Wednesday, May 23, 2012

It was a good day on Adak! It was partly sunny and the winds were light and variable, mostly coming from the east. They are supposed to swing to the north for the next day or so. However, the past two days of westerlies have been good to us.

We started at Sweeper Cove (as usual). We saw our first Horned Puffins of the trip. Pigeon Guillemots are abundant on Adak and pose nicely for pictures.

Pigeon Guillemot, Sweeper Cove, May 23, 2012

We headed down to Finger Bay, stopping at the quarry for Pacific Wren. The quarry is the one place on the island that you can count on findingĀ  this intrepid little bird. How they survive Bering Sea winters, we will never know. This little guy was singing his heart out (as usual).

Pacific Wren, Quarry, May 23, 2012

At Finger Bay we added an Arctic Loon and found this Glaucous-winged Gull trying to dismember a crab.

Glaucous-winged Gull with crab, Finger Bay, May 23, 2012

We headed back north, checking feeders along the way. As we were driving up Bayshore Drive, five shorebirds flushed from the side of the road and disappeared over the sand dune. The last bird to flush was a Semipalmated Plover, but we did not get good looks at the other four. Frank walked up on the dune to look for them and they flushed again and flew over the nearby hill; two Pacific Golden-Plovers and a Ruddy Turnstone.

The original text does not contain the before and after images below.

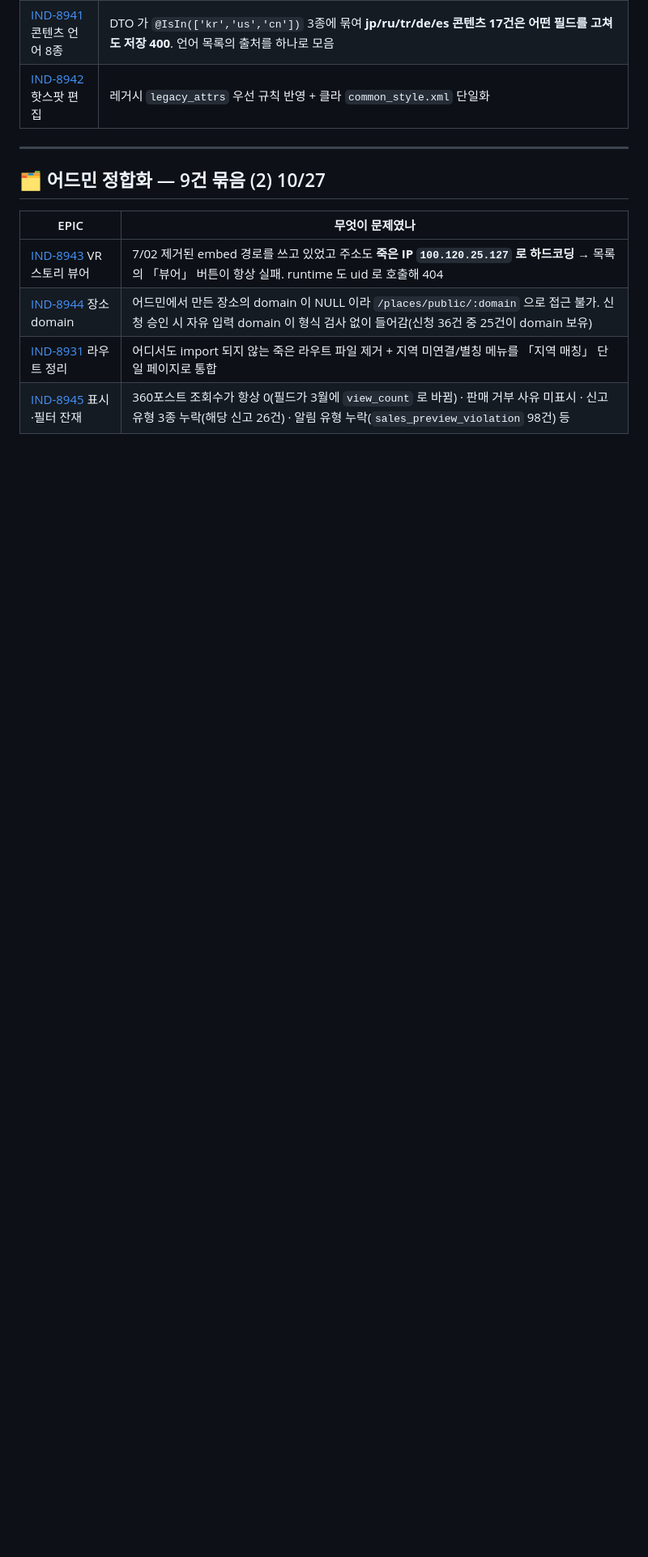
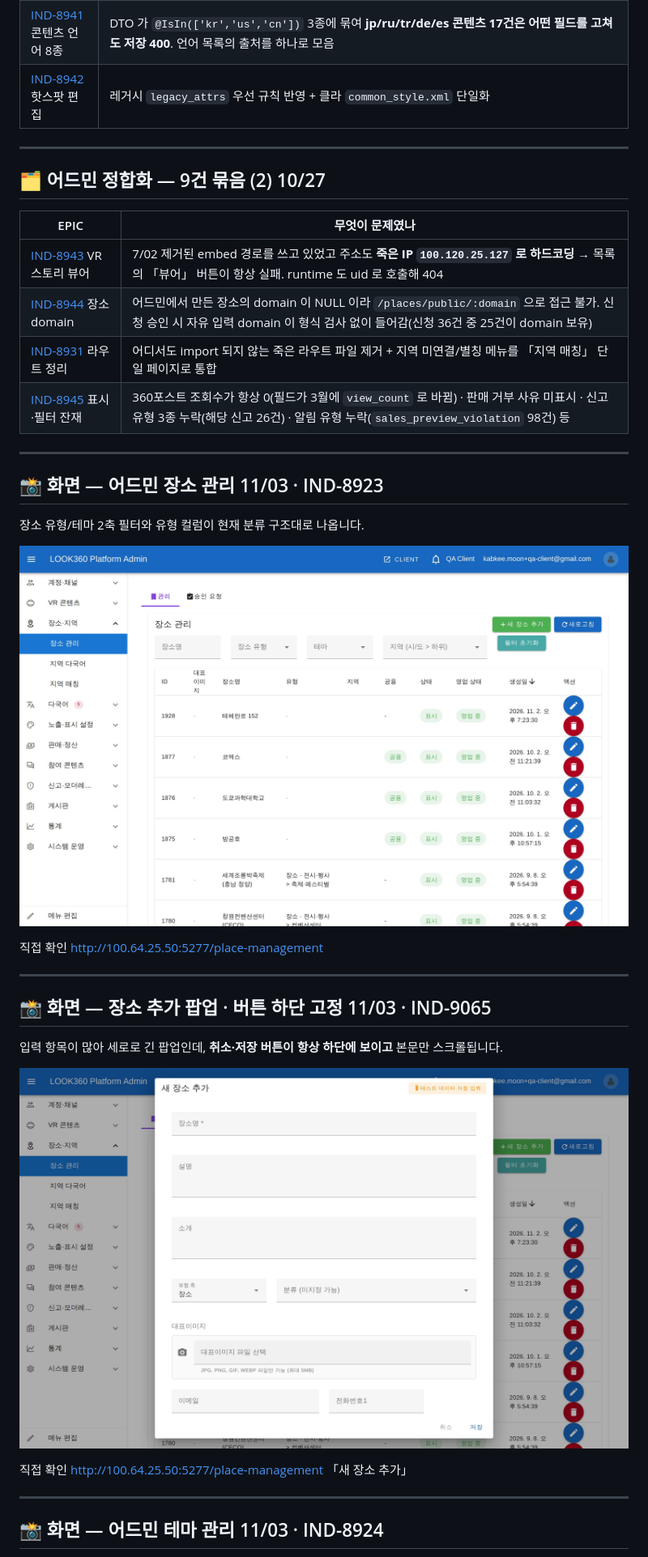
Before and after one commit to kabkee/kabkee-decks, a Markdown page: weekly-reports/2026-11-04.md, the part around one of its changes. Shown at 81% size. Rendered like a GitHub page; pictures changed too: weekly-reports/assets/2026-11-04/57-w1104-admin-place-list.jpg (added), weekly-reports/assets/2026-11-04/58-w1104-admin-place-modal.jpg (added); blank space fills up the shorter version.

```diff
--- a/weekly-reports/2026-11-04.md
+++ b/weekly-reports/2026-11-04.md
@@ -680,3 +680,31 @@ File "mosaic/studio.py", line 2834, in _copy_tmp
 | [IND-8944](https://kabkee-main.tailfe017f.ts.net:8443/IND/issues/IND-8944) 장소 domain | 어드민에서 만든 장소의 domain 이 NULL 이라 `/places/public/:domain` 으로 접근 불가. 신청 승인 시 자유 입력 domain 이 형식 검사 없이 들어감(신청 36건 중 25건이 domain 보유) |
 | [IND-8931](https://kabkee-main.tailfe017f.ts.net:8443/IND/issues/IND-8931) 라우트 정리 | 어디서도 import 되지 않는 죽은 라우트 파일 제거 + 지역 미연결/별칭 메뉴를 「지역 매칭」 단일 페이지로 통합 |
 | [IND-8945](https://kabkee-main.tailfe017f.ts.net:8443/IND/issues/IND-8945) 표시·필터 잔재 | 360포스트 조회수가 항상 0(필드가 3월에 `view_count` 로 바뀜) · 판매 거부 사유 미표시 · 신고 유형 3종 누락(해당 신고 26건) · 알림 유형 누락(`sales_preview_violation` 98건) 등 |
+
+---
+
+## 📸 화면 — 어드민 장소 관리 <span class="badge-date">11/03 · IND-8923</span>
+
+장소 유형/테마 2축 필터와 유형 컬럼이 현재 분류 구조대로 나옵니다.
+
+![w:620](assets/2026-11-04/57-w1104-admin-place-list.jpg)
+
+<div class="links"><span class="lbl">직접 확인</span>
+<a class="lnk admin" href="http://100.64.25.50:5277/place-management" target="_blank">http://100.64.25.50:5277/place-management</a></div>
+
+---
+
+## 📸 화면 — 장소 추가 팝업 · 버튼 하단 고정 <span class="badge-date">11/03 · IND-9065</span>
+
+입력 항목이 많아 세로로 긴 팝업인데, **취소·저장 버튼이 항상 하단에 보이고** 본문만 스크롤됩니다.
+
+![w:620](assets/2026-11-04/58-w1104-admin-place-modal.jpg)
+
+<div class="links"><span class="lbl">직접 확인</span>
+<a class="lnk admin" href="http://100.64.25.50:5277/place-management" target="_blank">http://100.64.25.50:5277/place-management</a>
+<span class="lbl">「새 장소 추가」</span></div>
+
+---
+
+## 📸 화면 — 어드민 테마 관리 <span class="badge-date">11/03 · IND-8924</span>
+
```
Also changed, not shown: other parts of weekly-reports/2026-11-04.md (+28 -0 lines), weekly-reports/assets/2026-11-04/59-w1104-admin-theme.jpg (added), weekly-reports/assets/2026-11-04/60-w1104-admin-region-matching.jpg (added), weekly-reports/assets/2026-11-04/61-w1104-admin-vrstory.jpg (added), weekly-reports/assets/2026-11-04/62-w1104-admin-vrstory-viewer.jpg (added), 2 other files.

We did not see the fifth bird.

We continued up Bayshore and got nice looks at an Arctic Tern.

Arctic Tern, Landing Lights Beach, May 23, 2012

We headed to Contractor’s Marsh and Frank started to walk it while Barb circled around to meet him on the other side. As I was walking, I got a call from Warren stating they had a Ruff about an hour earlier at the marsh, but it flew out of site towards Landing Lights Beach. Thinking of the fifth shorebird that we never relocated earlier (which was just south of Landing Lights Beach), we suggested it might be the Ruff. So we met up with them and searched that area. Barb drove around to the other side of the hill where we had seen the other shorebirds fly, and flushed two Turnstones, which obligingly flew back over to where I and Bob, and Warren were. So the fifth bird was probably the other Turnstone. No sign of the Ruff.

I still remember the first breeding-plumaged Lapland Longspur that we saw on our first trip to Adak in 2005. It was impressive then and still is today.

Lapland Longspur, Adak, May 23, 2012

We headed up to Clam Lagoon and I walked the marshy shoreline looking for shorebirds. No shorebirds, but I relocated the Bramblings that Bob and Warren had found yesterday. They didn’t stay still long enough to get good photos, but I got an identifiable one of the male. The birds flushed and flew a few hundred yards behind me, and I wasn’t going to chase them just for a better photo, so this will have to do.

Brambling, Clam Lagoon, May 23, 2012

We continued around Clam Lagoon. On the east side, we spotted a Bar-tailed Godwit out in the middle of the flats. The ones we saw the other day did not stay around (even for the time it took us to drive around the lagoon), but this one stayed as we drove back around to the other side. We hope it attracts others. In past trips we have had dozens of godwits stopping to feed on the flats, but some years, only one or two. We hope this turns into the former.

We headed back into town and down to Sweeper Cove and creek. As we were going by Sweeper Cove, we stopped at the Naval Administration Building where we had scattered birdseed. On the ground, under the spruce tree was a male Hawfinch. I quickly snapped some photos, then called Warren and Bob (this would be a lifer for Bob!). However, all we got was voicemail! Warren had been having problems with his Iphone (no ring or sound, although he could make and receive calls?!). We left the message and continued birding.

After getting gas ($6 a gallon!), we headed back up to Contractor’s Marsh, where luckily we ran into Bob and Warren. I think they made record time getting down to the Hawfinch once we filled them in! The bird was still there (pigging out on the sunflower seed and chasing away the rosy finches) and everyone was happy.

Hawfinch, Naval Administration Building, May 23, 2012

Hawfinch, Naval Administration Building, May 23, 2012

No lifers for us, but it is always a good day when you see both a Brambling and Hawfinch on the same day. We are up to 49 species for the trip.